Assassination of a lawyer

By Lesley Pritchard, staff writer

On January 19, 2009, Russian lawyer Stanislav Markelov was doing what some lawyers here might find themselves doing on any given day. He had just finished briefing reporters on an important case and was walking down a busy street in Moscow with a journalist who wanted to continue the conversation.

What happened next was anything but typical. The 34-year-old human rights lawyer and the 25-year-old female reporter near him were shot and killed by unknown assassins.

There is speculation that Markelov was targeted because he represented the family of a teenager who had been raped and murdered by a Russian army colonel in 2000. Authorities had granted the colonel an early release from prison, and Markelov was speaking out against the release.

Markelov was known as a man who was not afraid to make enemies within the ranks of the government. He routinely defended people who said they were beaten and tortured by Russian special police forces. He also served as director of the Russian Rule of Law Institute, a civil liberties group. Human rights observers are likening his death to the 2006 murder of Anna Politkovskaya, a journalist and outspoken Kremlin critic.

Law Society President Gordon Turriff, QC believes that Markelov’s assassination should be important to BC lawyers for a number of reasons. It serves as a reminder of the pressures some lawyers face in their work. It is also a reminder of the importance of lawyer independence.

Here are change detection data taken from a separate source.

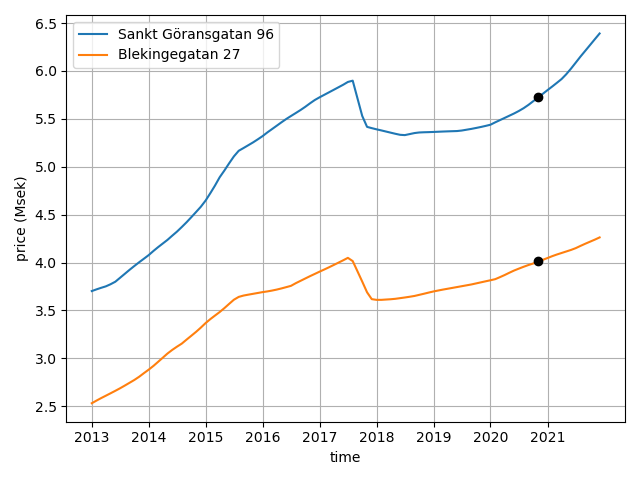
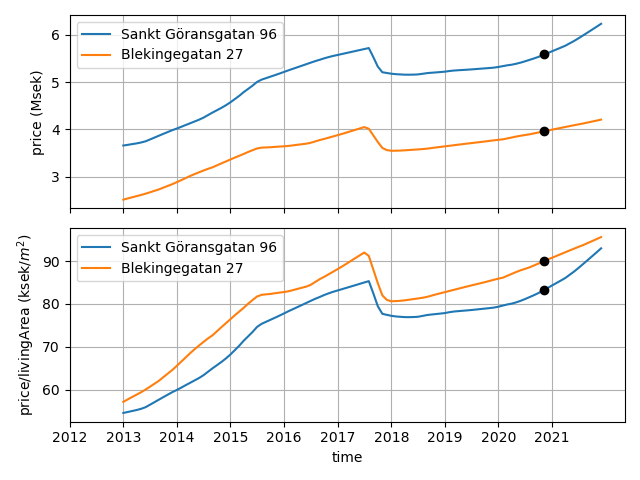
plot also price density over time

diff --git a/apartment_prices/use_model_tf.py b/apartment_prices/use_model_tf.py
@@ -82,21 +82,30 @@ def plot_price_change_over_time(model, apartments):
     features = model.attributes['features']
     times, prices = get_price_history(model, apartments.values())
     time_index = np.where(features == 'soldDate')[0][0]
-    # Plot prices
-    plt.figure()
+    area_index = np.where(features == 'livingArea')[0][0]
+    fig, axes = plt.subplots(nrows=2, sharex=True)
     for j, (label, apartment) in enumerate(apartments.items()):
-        plt.plot(times, prices[:, j] / 10**6, '-', label=label)
+        axes[0].plot(times, prices[:, j] / 10**6, '-', label=label)
+        axes[1].plot(times, prices[:, j] / (apartment[area_index] * 10**3), '-', label=label)
         # Plot current price
         tmp = apartment.copy()
         time_stamp = datetime.now().timestamp()
         tmp[time_index] = time_stamp
-        plt.plot(time_stamp, model.predict(tmp) / 10**6, 'o', color='k')
-    plt.xlabel('time')
-    plt.ylabel('price (Msek)')
+        price_tmp = model.predict(tmp)
+        axes[0].plot(time_stamp, price_tmp / 10**6, 'o', color='k')
+        axes[1].plot(time_stamp, price_tmp / (tmp[area_index] * 10**3), 'o', color='k')
+    axes[1].set_xlabel('time')
+    axes[0].set_ylabel('price (Msek)')
+    axes[1].set_ylabel('price/livingArea (ksek/$m^2$)')
     years = range(datetime.utcfromtimestamp(np.min(times)).year, datetime.utcfromtimestamp(np.max(times)).year + 1)
-    plt.xticks([time_stuff.get_time_stamp(year, 1, 1) for year in years], years)
-    plt.grid()
-    plt.legend()
+    axes[0].set_xticks([time_stuff.get_time_stamp(year, 1, 1) for year in years])
+    axes[0].set_xticklabels(years)
+    axes[1].set_xticks([time_stuff.get_time_stamp(year, 1, 1) for year in years])
+    axes[1].set_xticklabels(years)
+    axes[0].grid()
+    axes[1].grid()
+    axes[0].legend()
+    axes[1].legend()
     plt.tight_layout()
     plt.savefig('figures/time_evolve_new.pdf')
     plt.savefig('figures/time_evolve_new.png')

“It would be intolerable if lawyers were restricted in doing what they honestly believe must be done, as they pursue their client causes, to ensure the rule of law prevails,” Turriff said. “A lawyer does not have to be gunned down on a busy street to have that independence threatened.”

There are many lawyers in this province, both past and present, whose work puts them at odds with governments and their agents while representing a client. Most of us can name lawyers whose relentless interest in certain issues makes them an irritant to authoritative bodies.

Turriff believes lawyers must all be vigilant in preserving their independence. “These lawyers have a job to do, and as long as they do it professionally, there should not be interference. People can be on the margins and still be very effective lawyers — in fact some of the best lawyers are the ones who are on the margins.”